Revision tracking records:
*** Begin section ***

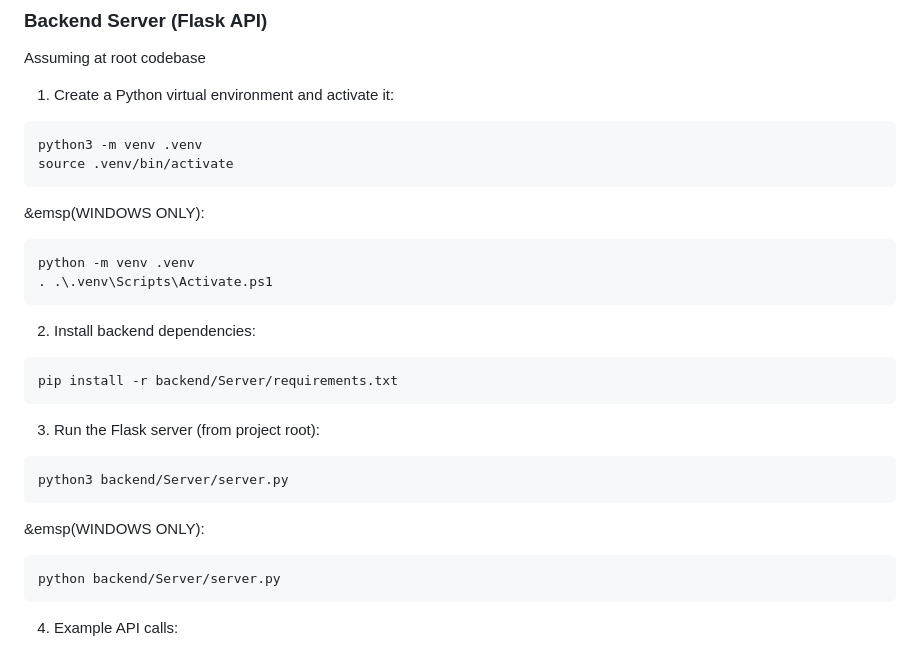
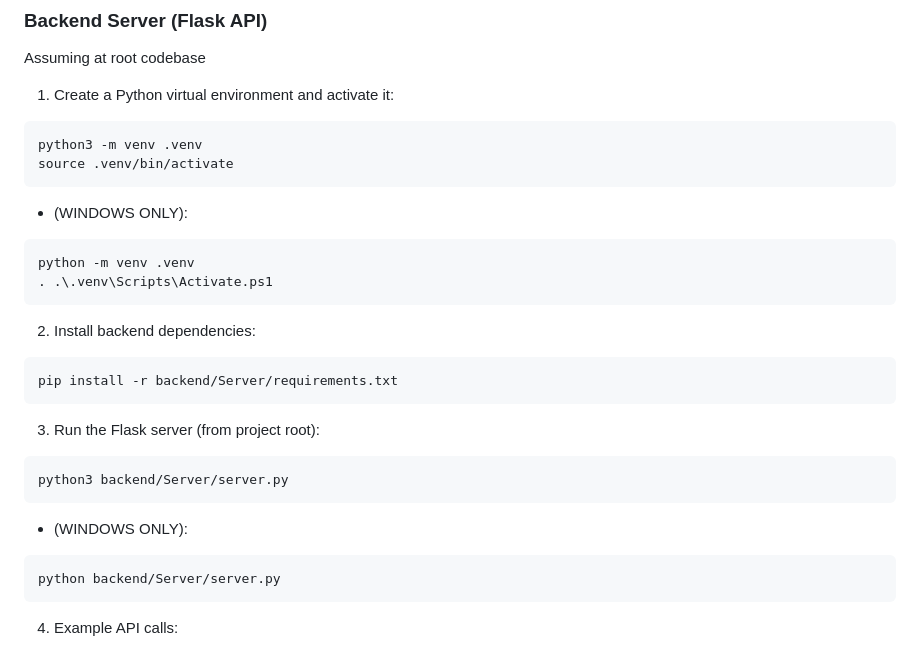
Before and after one commit to GwenNguyen2604/TravelBookingSystem, a Markdown page: README.md, the part around the change. Drawn GitHub-style.

````diff
--- a/README.md
+++ b/README.md
@@ -64,7 +64,7 @@ python3 -m venv .venv
 source .venv/bin/activate
 ```
 
-&emsp(WINDOWS ONLY):
+- (WINDOWS ONLY):
 
 ```bash
 python -m venv .venv
@@ -83,7 +83,7 @@ pip install -r backend/Server/requirements.txt
 python3 backend/Server/server.py
 ```
 
-&emsp(WINDOWS ONLY):
+- (WINDOWS ONLY):
 
 ```bash
 python backend/Server/server.py
````
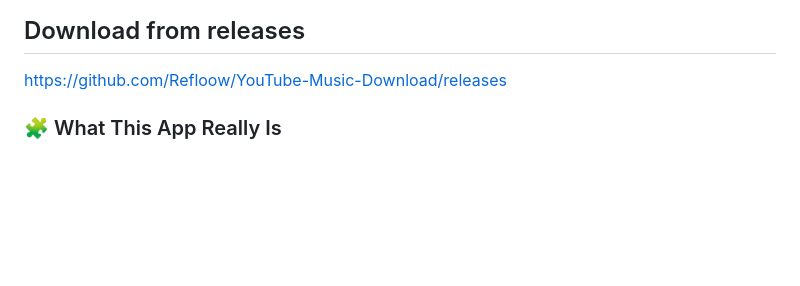
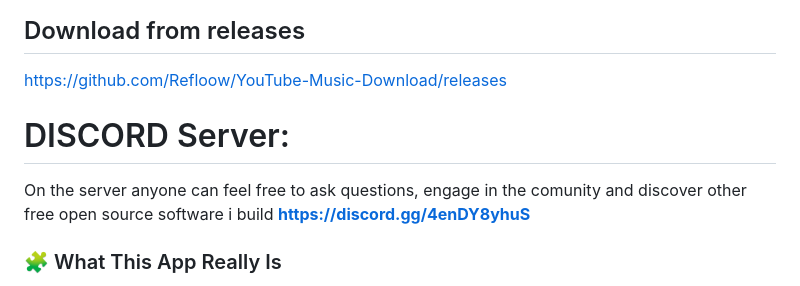
Before and after one commit to Refloow/YouTube-Music-Download, a Markdown page: README.md, the part around the change. Drawn GitHub-style; blank space fills up the shorter version.

```diff
--- a/README.md
+++ b/README.md
@@ -21,6 +21,11 @@ Perfect for personal use by musicians, beatmakers, or hobbyists who want to down
 
 ## Download from releases
 https://github.com/Refloow/YouTube-Music-Download/releases
+
+# DISCORD Server:
+On the server anyone can feel free to ask questions, engage in the comunity and discover other free open source software i build
+**https://discord.gg/4enDY8yhuS**
+
 
 ### 🧩 What This App Really Is
 
```
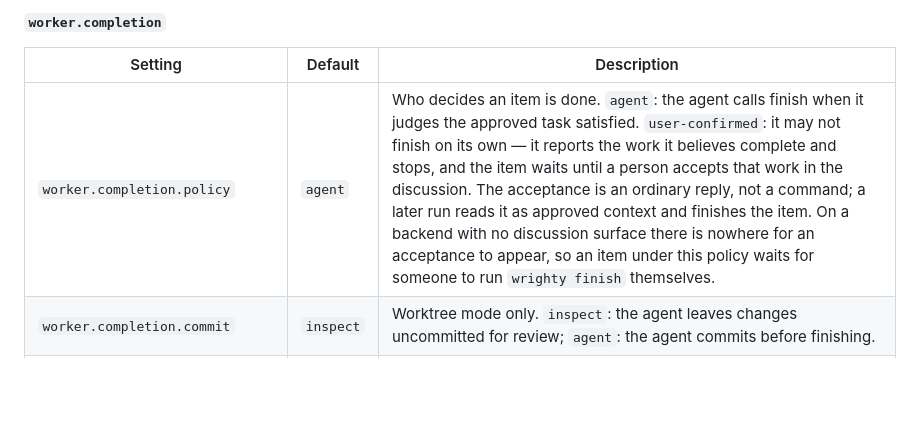
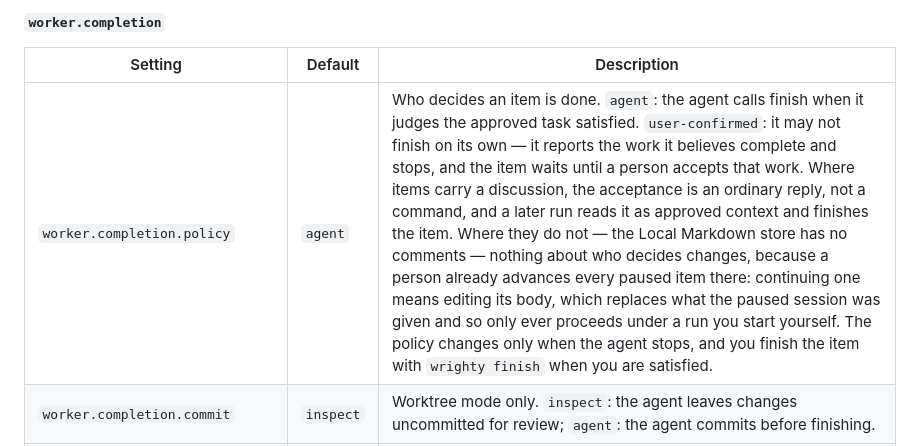
Before and after one commit to highbyte/wrighty, a Markdown page: docs/reference/configuration.md, the part around the change. Drawn GitHub-style; blank space fills up the shorter version.

Commit message:
Describe user-confirmed completion per backend, not as a shortfall (#79)
The note said a store with no discussion has nowhere for an acceptance to
appear, so the item waits for someone to run finish. True, and misleading:
it reads as a backend missing something, when it never had an automatic
path to lose.

Local Markdown has no comments, so no reply can be a trusted author's and
automatic continuation cannot happen there at all. Continuing a paused item
means editing its body, which replaces what that session was given and so
only ever proceeds under a run the operator starts. A person already
advances every paused item; the policy changes when the agent stops, not
who decides.

```diff
--- a/docs/reference/configuration.md
+++ b/docs/reference/configuration.md
@@ -373,7 +373,7 @@ session recorded on another machine.
 
 | Setting | Default | Description |
 | --- | --- | --- |
-| `worker.completion.policy` | `agent` | Who decides an item is done. `agent`: the agent calls finish when it judges the approved task satisfied. `user-confirmed`: it may not finish on its own — it reports the work it believes complete and stops, and the item waits until a person accepts that work in the discussion. The acceptance is an ordinary reply, not a command; a later run reads it as approved context and finishes the item. On a backend with no discussion surface there is nowhere for an acceptance to appear, so an item under this policy waits for someone to run `wrighty finish` themselves. |
+| `worker.completion.policy` | `agent` | Who decides an item is done. `agent`: the agent calls finish when it judges the approved task satisfied. `user-confirmed`: it may not finish on its own — it reports the work it believes complete and stops, and the item waits until a person accepts that work. Where items carry a discussion, the acceptance is an ordinary reply, not a command, and a later run reads it as approved context and finishes the item. Where they do not — the Local Markdown store has no comments — nothing about who decides changes, because a person already advances every paused item there: continuing one means editing its body, which replaces what the paused session was given and so only ever proceeds under a run you start yourself. The policy changes only when the agent stops, and you finish the item with `wrighty finish` when you are satisfied. |
 | `worker.completion.commit` | `inspect` | Worktree mode only. `inspect`: the agent leaves changes uncommitted for review; `agent`: the agent commits before finishing. |
 | `worker.completion.integration` | `none` | Guidance rendered after finish: `none`, `merge-local`, or `push-pr`. Wrighty never executes merge, push, or PR creation. |
 
```
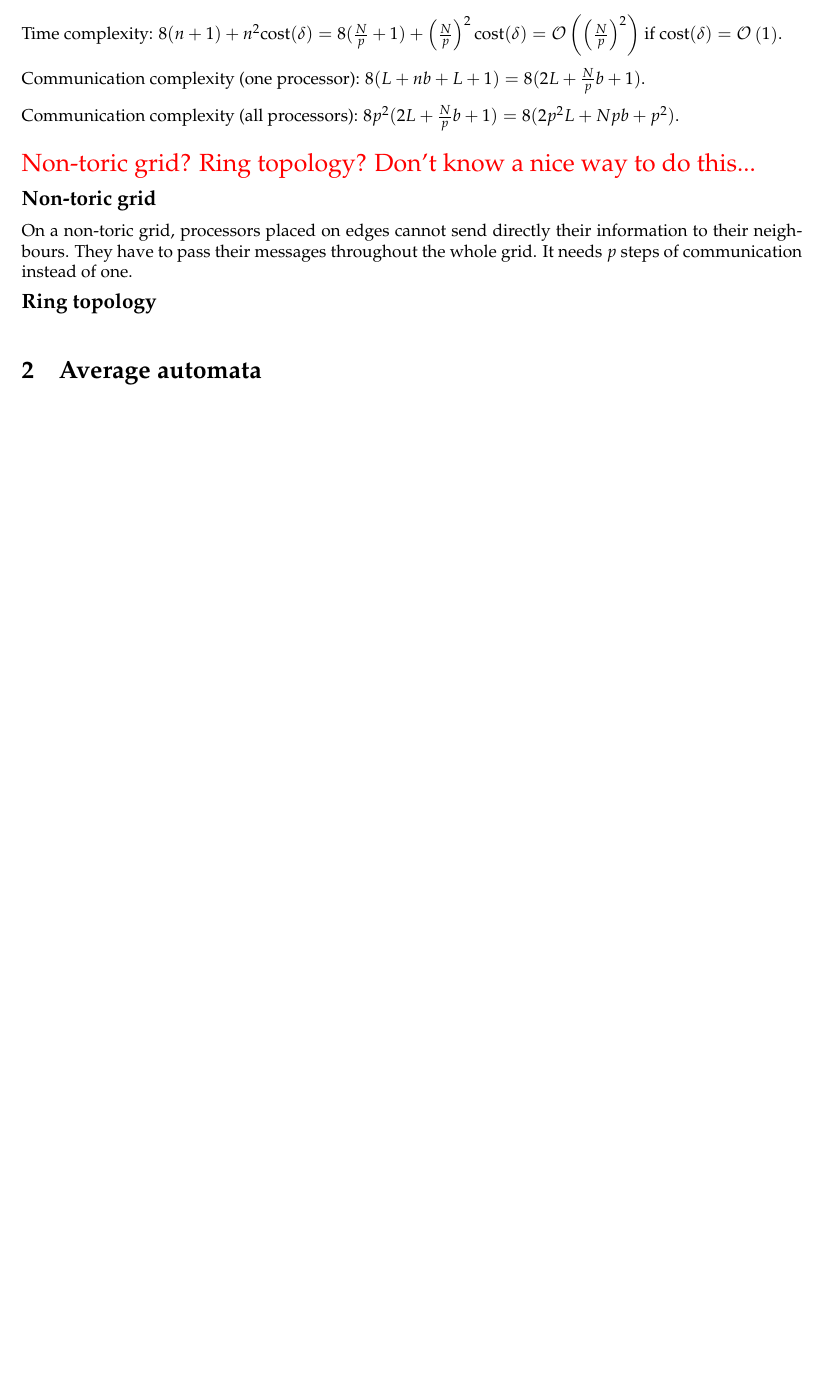
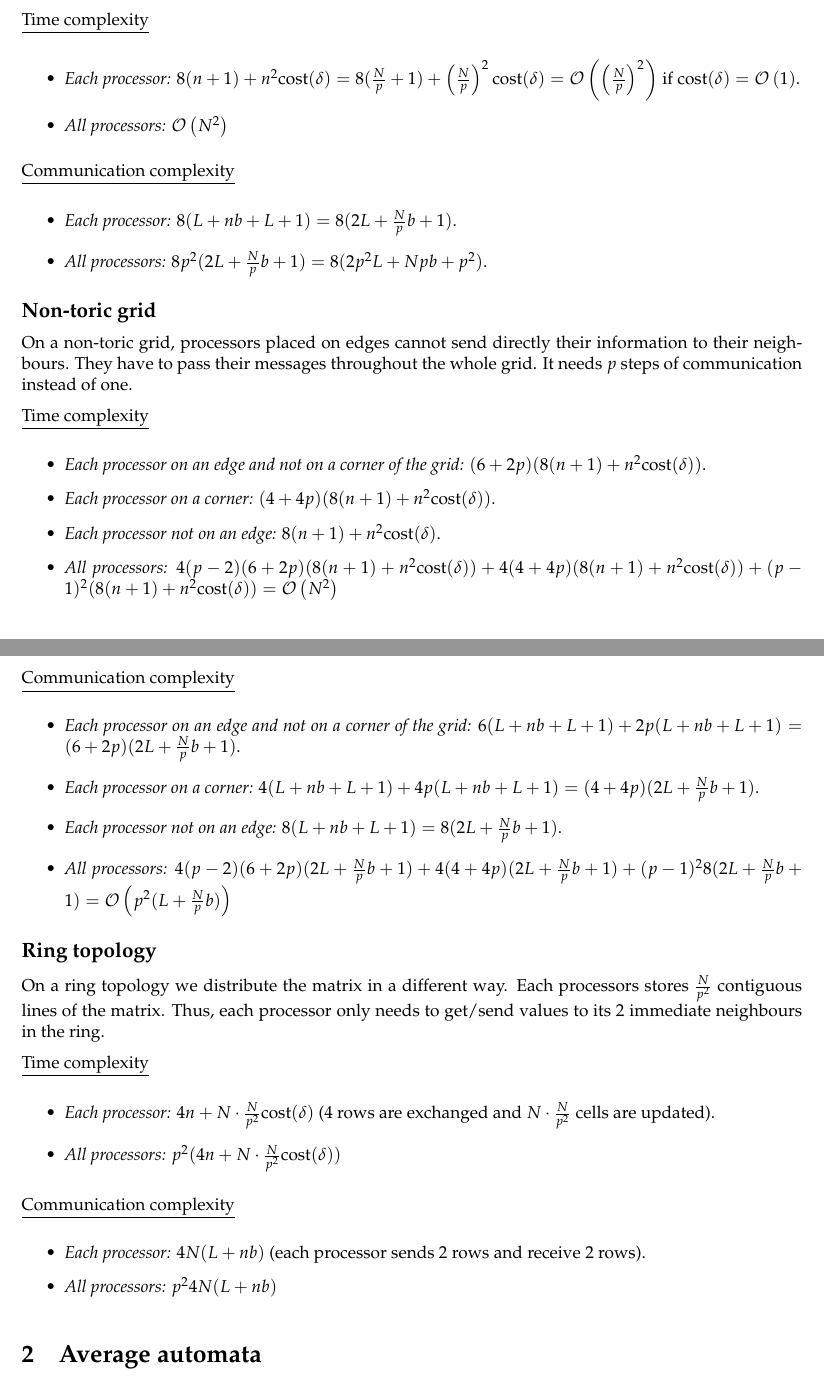
Before and after one commit to yhamoudi/heatEquation, a LaTeX document (Report/Report.tex): part of page 3 of 10 before the commit and two parts of pages 3 and 4 of 11 after it, the two joined at a grey line, cut so that both start at the same text, the shorter picture padded with empty space. Compiled offline with pdfLaTeX.

Commit message:
Question 3 done

```diff
--- a/Report/Report.tex
+++ b/Report/Report.tex
@@ -147,21 +147,53 @@ We suppose that this function has a time cost of $n$ and a communication cost of
 }
 \end{algorithm}
 
-Time complexity: $8(n+1) + n^2 \text{cost}(\delta) = 8(\frac{N}{p}+1) + \left(\frac{N}{p}\right)^2 \text{cost}(\delta) = \cplx{\left(\frac{N}{p}\right)^2}$ if $\text{cost}(\delta) = \cplx{1}$.
+\underline{Time complexity}
+\begin{itemize}
+ \item \textit{Each processor:} $8(n+1) + n^2 \text{cost}(\delta) = 8(\frac{N}{p}+1) + \left(\frac{N}{p}\right)^2 \text{cost}(\delta) = \cplx{\left(\frac{N}{p}\right)^2}$ if $\text{cost}(\delta) = \cplx{1}$.
+ \item \textit{All processors:} $\cplx{N^2}$
+\end{itemize}
 
-Communication complexity (one processor): $8(L+nb+L+1) = 8(2L+\frac{N}{p}b+1)$.
-
-Communication complexity (all processors): $8p^2(2L+\frac{N}{p}b+1) = 8(2p^2L+Npb+p^2)$.
-
-\medbreak
-
-\todo{Non-toric grid? Ring topology? Don't know a nice way to do this...}
+\underline{Communication complexity}
+\begin{itemize}
+ \item \textit{Each processor:} $8(L+nb+L+1) = 8(2L+\frac{N}{p}b+1)$.
+ \item \textit{All processors:} $8p^2(2L+\frac{N}{p}b+1) = 8(2p^2L+Npb+p^2)$.
+\end{itemize}
 
 \textbf{\large{Non-toric grid}}
 
 On a non-toric grid, processors placed on edges cannot send directly their information to their neighbours. They have to pass their messages throughout the whole grid. It needs $p$ steps of communication instead of one.
 
+\underline{Time complexity}
+\begin{itemize}
+ \item \textit{Each processor on an edge and not on a corner of the grid:} $(6+2p)(8(n+1) + n^2 \text{cost}(\delta))$.
+ \item \textit{Each processor on a corner:} $(4+4p)(8(n+1) + n^2 \text{cost}(\delta))$.
+ \item \textit{Each processor not on an edge:} $8(n+1) + n^2 \text{cost}(\delta)$.
+ \item \textit{All processors:} $4(p-2)(6+2p)(8(n+1) + n^2 \text{cost}(\delta)) + 4(4+4p)(8(n+1) + n^2 \text{cost}(\delta)) + (p-1)^2 (8(n+1) + n^2 \text{cost}(\delta)) = \cplx{N^2}$
+\end{itemize}
+
+\underline{Communication complexity}
+\begin{itemize}
+ \item \textit{Each processor on an edge and not on a corner of the grid:} $6(L+nb+L+1) + 2p(L+nb+L+1) = (6+2p)(2L+\frac{N}{p}b+1)$.
+ \item \textit{Each processor on a corner:} $4(L+nb+L+1) + 4p(L+nb+L+1) = (4+4p)(2L+\frac{N}{p}b+1)$.
+ \item \textit{Each processor not on an edge:} $8(L+nb+L+1) = 8(2L+\frac{N}{p}b+1)$.
+ \item \textit{All processors:} $4(p-2)(6+2p)(2L+\frac{N}{p}b+1) + 4(4+4p)(2L+\frac{N}{p}b+1) + (p-1)^2 8(2L+\frac{N}{p}b+1) = \cplx{p^2 (L + \frac{N}{p}b)}$
+\end{itemize}
+
 \textbf{\large{Ring topology}}
+
+On a ring topology we distribute the matrix in a different way. Each processors stores $\frac{N}{p^2}$ contiguous lines of the matrix. Thus, each processor only needs to get/send values to its 2 immediate neighbours in the ring.
+
+\underline{Time complexity}
+\begin{itemize}
+ \item \textit{Each processor:} $4n + N \cdot \frac{N}{p^2} \text{cost}(\delta)$ (4 rows are exchanged and $N \cdot \frac{N}{p^2}$ cells are updated).
+ \item \textit{All processors:} $p^2 (4n + N \cdot \frac{N}{p^2} \text{cost}(\delta))$
+\end{itemize}
+
+\underline{Communication complexity}
+\begin{itemize}
+ \item \textit{Each processor:} $4N(L+nb)$ (each processor sends 2 rows and receive 2 rows).
+ \item \textit{All processors:} $p^2 4N(L+nb)$
+\end{itemize}
 
 %#############################################################################################################%
 %#############################################################################################################%
```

*** End section ***

Each line of the entries that contains the word "around" should be listed.

* [Solved problem]
Before and after one commit to GwenNguyen2604/TravelBookingSystem, a Markdown page: README.md, the part around the change. Drawn GitHub-style.
Before and after one commit to Refloow/YouTube-Music-Download, a Markdown page: README.md, the part around the change. Drawn GitHub-style; blank space fills up the shorter version.
Before and after one commit to highbyte/wrighty, a Markdown page: docs/reference/configuration.md, the part around the change. Drawn GitHub-style; blank space fills up the shorter version.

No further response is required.